Krystle Wagner • May 27, 2016 at 12:00 PM

SPRING LAKE — “Three, two, one!” students yelled and cheered as a hairstylist clipped several inches of hair from a classmate on Thursday.

Throughout the day, students from St. Mary’s Catholic School and community members took turns sitting in three stylists’ chairs to donate their hair to Wigs 4 Kids. In total, 38 people donated hair toward the cause through an event hosted by Kristen Christoffersen’s fourth-grade class from the Spring Lake school.

The non-profit organization provides wigs to children and young adults at no cost. Clients include patients who have hair loss from cancer, trichotillomania, burns and alopecia.

In order to donate hair, the donations must be at least 9 inches long.

When Dutch Ringelberg walked into the school on Thursday, his hair reached the middle of his back. The Grand Haven man has grown his hair the past three years for the opportunity to donate it. He said his donation is a way to honor his late wife, Paula Palo, who fought breast cancer for seven years and died in 2001.

As stylist Jenette Sanderson cut Ringelberg’s hair, his wife, Linda Dimitroff, said she was happy for him because it’s going for a good cause to help children.

Ringelberg, a bus driver for Spring Lake Public Schools, said he expected his riders Thursday afternoon will be surprised when they get a look at him with short hair.

While students offered Ringelberg refreshments, he smiled and said he enjoyed being there.

“It’s a hoot,” he said.

It’s the second time Christoffersen’s class has hosted the event. The first time occurred in 2013. Since then, some students immediately started growing their hair out to donate it once again. 

Fourth-grader Ella Alban was among those students donating their hair for the second time. She said everyone making a hair donation should be happy about their decision.

“I think they should be proud of themselves because they’re giving kids hair,” Alban said.

Sanderson sectioned Carol Ventocilla’s hair before making the initial cuts to remove almost 12 inches. Ventocilla, 12, said she was excited to be among the group donating their hair because it meant more children would be helped.

“I can make someone who doesn’t have hair get their confidence back,” she said.

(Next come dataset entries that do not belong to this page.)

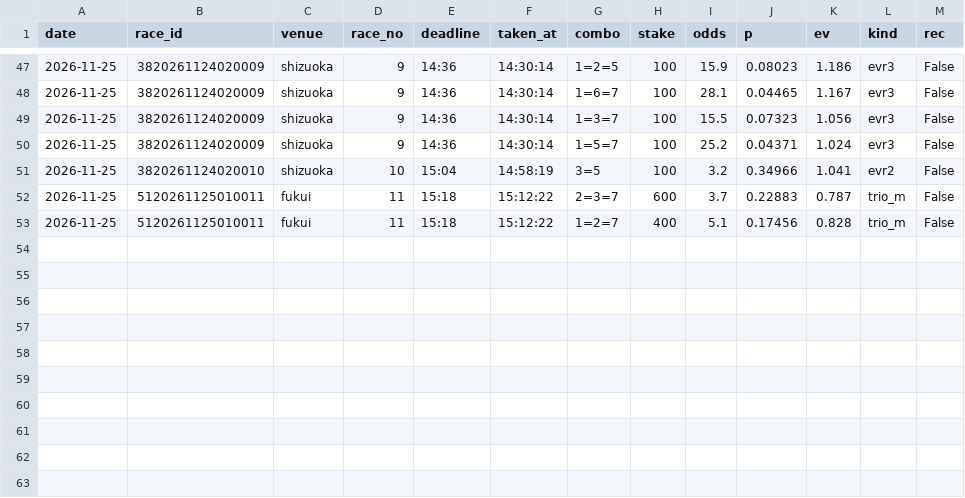
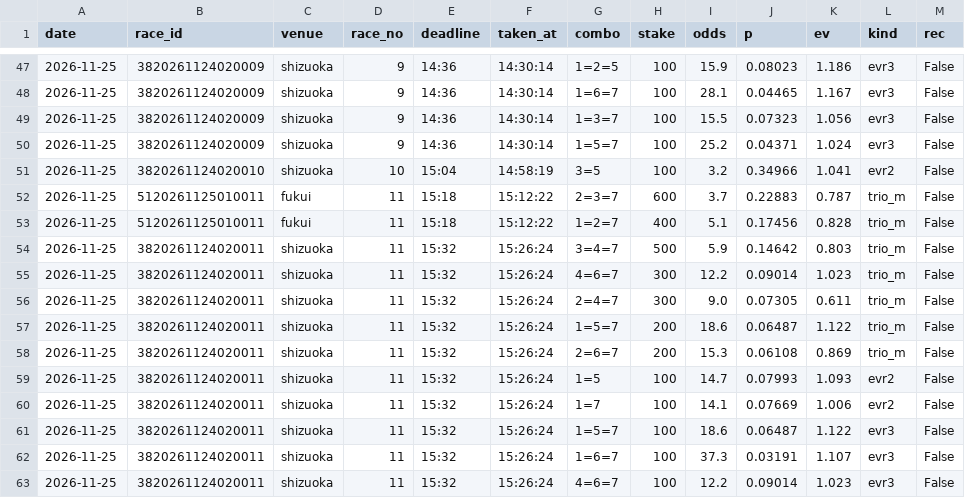
Before and after one commit to basebull120809-boop/keirin-ev, a CSV file: data/live/2026-11-25/bets.csv, drawn as a sheet; only a part is shown, gaps mark what is left out; the diff names each change by its address in the sheet, - before the commit and + after, or states it on an @@ line.

Commit message:
live shizuoka 11R 買い

```diff
--- a/data/live/2026-11-25/bets.csv
+++ b/data/live/2026-11-25/bets.csv
+row 54: 2026-11-25 | 3820261124020011 | shizuoka | 11 | 15:32 | 15:26:24 | 3=4=7 | 500 | 5.9 | 0.14642 | 0.803 | trio_m | False
+row 55: 2026-11-25 | 3820261124020011 | shizuoka | 11 | 15:32 | 15:26:24 | 4=6=7 | 300 | 12.2 | 0.09014 | 1.023 | trio_m | False
+row 56: 2026-11-25 | 3820261124020011 | shizuoka | 11 | 15:32 | 15:26:24 | 2=4=7 | 300 | 9.0 | 0.07305 | 0.611 | trio_m | False
+row 57: 2026-11-25 | 3820261124020011 | shizuoka | 11 | 15:32 | 15:26:24 | 1=5=7 | 200 | 18.6 | 0.06487 | 1.122 | trio_m | False
+row 58: 2026-11-25 | 3820261124020011 | shizuoka | 11 | 15:32 | 15:26:24 | 2=6=7 | 200 | 15.3 | 0.06108 | 0.869 | trio_m | False
+row 59: 2026-11-25 | 3820261124020011 | shizuoka | 11 | 15:32 | 15:26:24 | 1=5 | 100 | 14.7 | 0.07993 | 1.093 | evr2 | False
+row 60: 2026-11-25 | 3820261124020011 | shizuoka | 11 | 15:32 | 15:26:24 | 1=7 | 100 | 14.1 | 0.07669 | 1.006 | evr2 | False
+row 61: 2026-11-25 | 3820261124020011 | shizuoka | 11 | 15:32 | 15:26:24 | 1=5=7 | 100 | 18.6 | 0.06487 | 1.122 | evr3 | False
+row 62: 2026-11-25 | 3820261124020011 | shizuoka | 11 | 15:32 | 15:26:24 | 1=6=7 | 100 | 37.3 | 0.03191 | 1.107 | evr3 | False
+row 63: 2026-11-25 | 3820261124020011 | shizuoka | 11 | 15:32 | 15:26:24 | 4=6=7 | 100 | 12.2 | 0.09014 | 1.023 | evr3 | False
```
Also changed, not shown: 12 other files.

A personal connection with helping clients who have had cancer led Sanderson to volunteer to cut hair on Thursday. Sanderson said she’s helped clients with wigs, and it “completely changed their outlook.”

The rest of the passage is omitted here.